[AIM OF THE EXERCISE]
Wherever the string "index" shows up in the data below, copy the whole line.

Front-end code change data
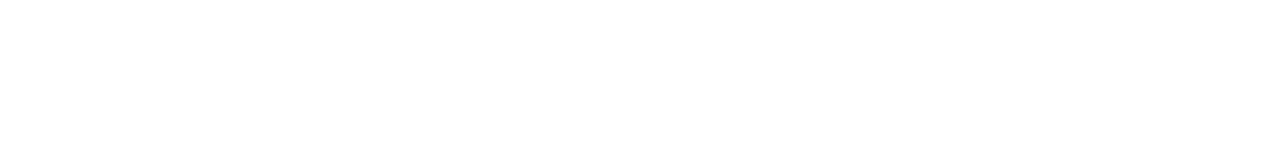
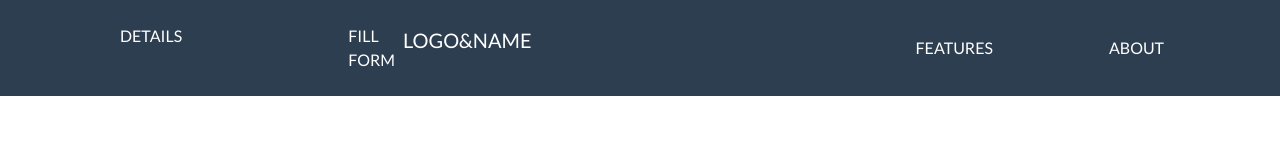
Before and after one commit to Ansh339/Sessional_Assessment_2, a plain HTML site: page index.html in a window 1280 px wide. Drawn offline with Linux system fonts and the light colour scheme.

Commit message:
Initial Header created for the page

```diff
--- a/index.html
+++ b/index.html
@@ -4,9 +4,38 @@
     <meta charset="UTF-8">
     <meta http-equiv="X-UA-Compatible" content="IE=edge">
     <meta name="viewport" content="width=device-width, initial-scale=1.0">
+    <link rel="stylesheet" href="bootstrap.min.css">
     <title>Sessional-Assessment-2</title>
 </head>
 <body>
 
+    <header>
+        <nav class="navbar navbar-expand-lg navbar-dark bg-primary">
+            <div class="container-fluid">
+              <div class="collapse navbar-collapse" id="navbarColor01">
+                <ul class="navbar-nav me-auto">
+                  <li class="nav-item" style="padding-left: 100px;">
+                    <a class="nav-link" href="#">DETAILS</a>
+                  </li>
+                  <li class="nav-item" style="padding-left: 150px;">
+                    <a class="nav-link" href="#">FILL FORM</a>
+                  </li>
+                </ul>
+              </div>
+              <p class="navbar-brand" href="#" style="padding-right: 22.5pc;">LOGO&NAME</p>
+              <div class="d-flex" id="navbarColor01">
+                <ul class="navbar-nav me-auto">
+                  <li class="nav-item" style="padding-right: 100px;">
+                    <a class="nav-link" href="#">FEATURES</a>
+                  </li>
+                  <li class="nav-item" style="padding-right: 106px;">
+                    <a class="nav-link" href="#">ABOUT</a>
+                  </li>
+                </ul>
+              </div>
+            </div>
+          </nav>
+    </header>
+
 </body>
 </html>
```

[RESULT OF THE TASK]
Before and after one commit to Ansh339/Sessional_Assessment_2, a plain HTML site: page index.html in a window 1280 px wide. Drawn offline with Linux system fonts and the light colour scheme.
--- a/index.html
+++ b/index.html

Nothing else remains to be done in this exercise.